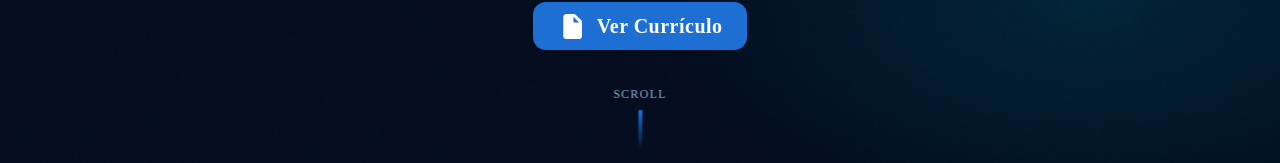
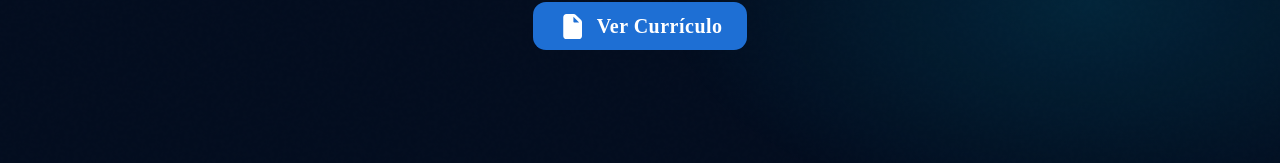
Before and after one commit to guisantosfr/portfolio, a Next.js app: page / in a window 1280 px wide. Shown: the part 637-800 px from the top of the page. Built offline with nearby package versions, Linux system fonts and the light colour scheme.

Commit message:
fix cv link

```diff
--- a/app/_components/hero.tsx
+++ b/app/_components/hero.tsx
@@ -78,11 +78,6 @@ export default function Hero() {
 
         </Button>
       </div>
-
-      <div className="absolute bottom-10 left-1/2 -translate-x-1/2 flex flex-col items-center gap-2 text-[#8ab4d8] text-xs tracking-widest uppercase animate-fade-up delay-1200">
-        <span>scroll</span>
-        <div className="w-1 h-10 bg-linear-to-b from-[#1e6fd4] to-transparent animate-scroll-line origin-top"></div>
-      </div>
     </section>
   )
 }
--- a/app/_data/about.ts
+++ b/app/_data/about.ts
@@ -5,7 +5,7 @@ export const aboutData = {
         linkedin: 'https://linkedin.com/in/guisantosfr',
         github: 'https://github.com/guisantosfr'
     },
-    cvUrl: 'https://drive.google.com/file/d/15V8wU7m6K0x6IX7s3Turlo69hTPO1h8O/view?usp=sharing', // Exemplo de link do Google Drive
+    cvUrl: 'https://docs.google.com/document/d/1z9qrFwPmYnLV1_6TZiilen9W3jXh8cW8ZYbFROB4cmw/edit?usp=sharing', // Exemplo de link do Google Drive
     aboutMe: [
         "Sou desenvolvedor de software com foco em aplicações web e mobile, atuando tanto no frontend quanto no backend. Tenho experiência com tecnologias como React, Vue, Node.js e React Native, desenvolvendo soluções que priorizam performance, organização e boa experiência do usuário.",
         "Ao longo da minha trajetória, participei de projetos acadêmicos e profissionais que que contribuíram para o desenvolvimento do meu pensamento crítico e da minha organização como desenvolvedor.",
```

What is required
Return all lines of the material above in which "https" occurs.

The answer
         linkedin: 'https://linkedin.com/in/guisantosfr',
         github: 'https://github.com/guisantosfr'
-    cvUrl: 'https://drive.google.com/file/d/15V8wU7m6K0x6IX7s3Turlo69hTPO1h8O/view?usp=sharing', // Exemplo de link do Google Drive
+    cvUrl: 'https://docs.google.com/document/d/1z9qrFwPmYnLV1_6TZiilen9W3jXh8cW8ZYbFROB4cmw/edit?usp=sharing', // Exemplo de link do Google Drive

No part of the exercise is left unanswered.